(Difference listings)

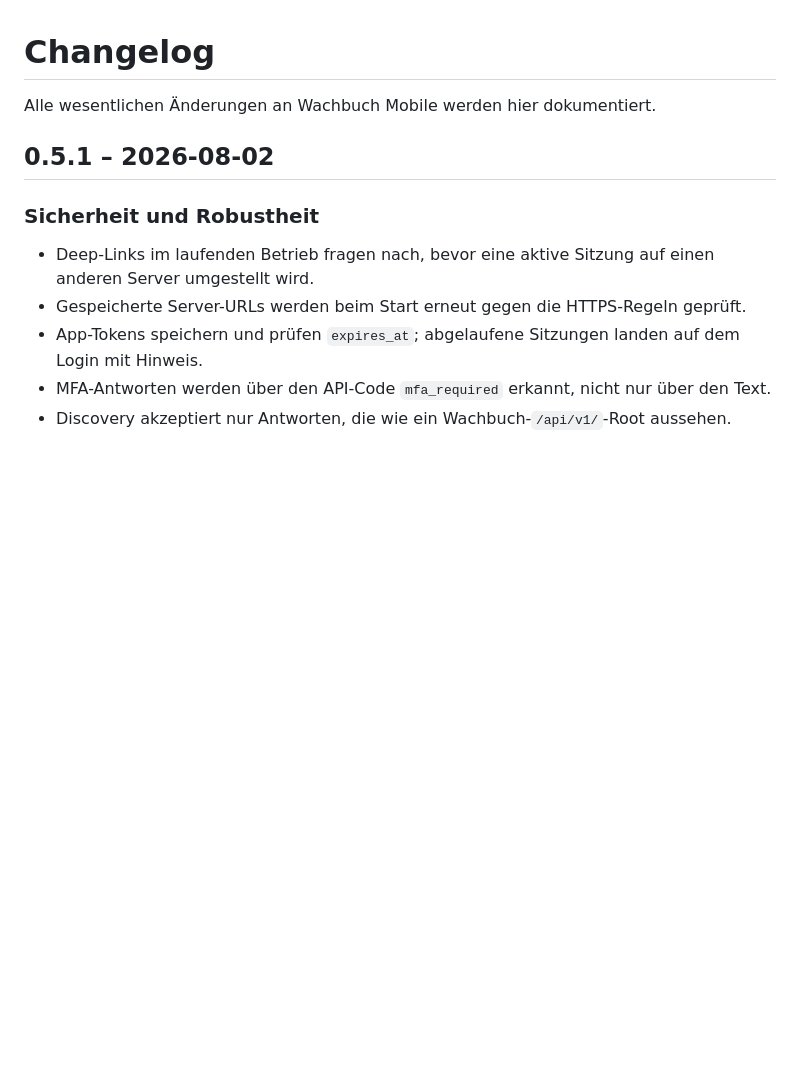
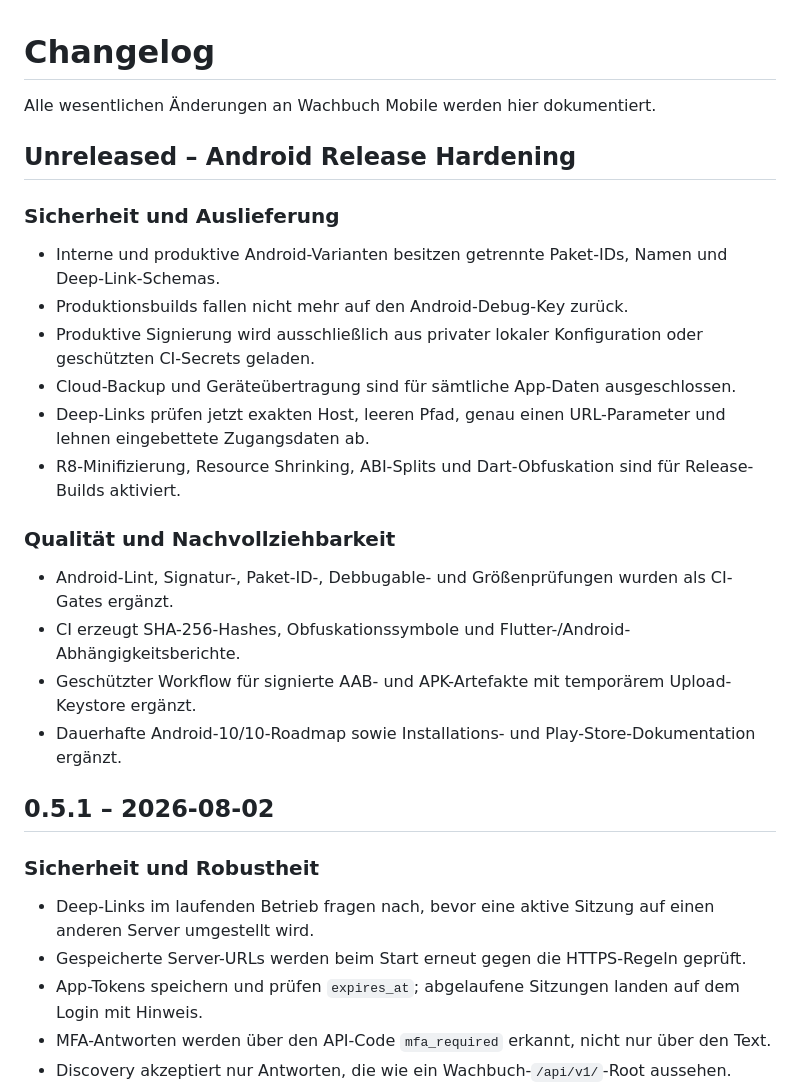
Before and after one commit to darkspike1988/Wachbuch-Client, a Markdown page: CHANGELOG.md, the part around the change. GitHub-like rendering; blank space fills up the shorter version.

Commit message:
record Android release hardening

```diff
--- a/CHANGELOG.md
+++ b/CHANGELOG.md
@@ -1,6 +1,24 @@
 # Changelog
 
 Alle wesentlichen Änderungen an Wachbuch Mobile werden hier dokumentiert.
+
+## Unreleased – Android Release Hardening
+
+### Sicherheit und Auslieferung
+
+- Interne und produktive Android-Varianten besitzen getrennte Paket-IDs, Namen und Deep-Link-Schemas.
+- Produktionsbuilds fallen nicht mehr auf den Android-Debug-Key zurück.
+- Produktive Signierung wird ausschließlich aus privater lokaler Konfiguration oder geschützten CI-Secrets geladen.
+- Cloud-Backup und Geräteübertragung sind für sämtliche App-Daten ausgeschlossen.
+- Deep-Links prüfen jetzt exakten Host, leeren Pfad, genau einen URL-Parameter und lehnen eingebettete Zugangsdaten ab.
+- R8-Minifizierung, Resource Shrinking, ABI-Splits und Dart-Obfuskation sind für Release-Builds aktiviert.
+
+### Qualität und Nachvollziehbarkeit
+
+- Android-Lint, Signatur-, Paket-ID-, Debbugable- und Größenprüfungen wurden als CI-Gates ergänzt.
+- CI erzeugt SHA-256-Hashes, Obfuskationssymbole und Flutter-/Android-Abhängigkeitsberichte.
+- Geschützter Workflow für signierte AAB- und APK-Artefakte mit temporärem Upload-Keystore ergänzt.
+- Dauerhafte Android-10/10-Roadmap sowie Installations- und Play-Store-Dokumentation ergänzt.
 
 ## 0.5.1 – 2026-08-02
 
```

> _About this exercise_
Above are the records; print them all exactly and keep the pictures out.

> _Result of this task_
Before and after one commit to darkspike1988/Wachbuch-Client, a Markdown page: CHANGELOG.md, the part around the change. GitHub-like rendering; blank space fills up the shorter version.

Commit message:
record Android release hardening

```diff
--- a/CHANGELOG.md
+++ b/CHANGELOG.md
@@ -1,6 +1,24 @@
 # Changelog
 
 Alle wesentlichen Änderungen an Wachbuch Mobile werden hier dokumentiert.
+
+## Unreleased – Android Release Hardening
+
+### Sicherheit und Auslieferung
+
+- Interne und produktive Android-Varianten besitzen getrennte Paket-IDs, Namen und Deep-Link-Schemas.
+- Produktionsbuilds fallen nicht mehr auf den Android-Debug-Key zurück.
+- Produktive Signierung wird ausschließlich aus privater lokaler Konfiguration oder geschützten CI-Secrets geladen.
+- Cloud-Backup und Geräteübertragung sind für sämtliche App-Daten ausgeschlossen.
+- Deep-Links prüfen jetzt exakten Host, leeren Pfad, genau einen URL-Parameter und lehnen eingebettete Zugangsdaten ab.
+- R8-Minifizierung, Resource Shrinking, ABI-Splits und Dart-Obfuskation sind für Release-Builds aktiviert.
+
+### Qualität und Nachvollziehbarkeit
+
+- Android-Lint, Signatur-, Paket-ID-, Debbugable- und Größenprüfungen wurden als CI-Gates ergänzt.
+- CI erzeugt SHA-256-Hashes, Obfuskationssymbole und Flutter-/Android-Abhängigkeitsberichte.
+- Geschützter Workflow für signierte AAB- und APK-Artefakte mit temporärem Upload-Keystore ergänzt.
+- Dauerhafte Android-10/10-Roadmap sowie Installations- und Play-Store-Dokumentation ergänzt.
 
 ## 0.5.1 – 2026-08-02
 
```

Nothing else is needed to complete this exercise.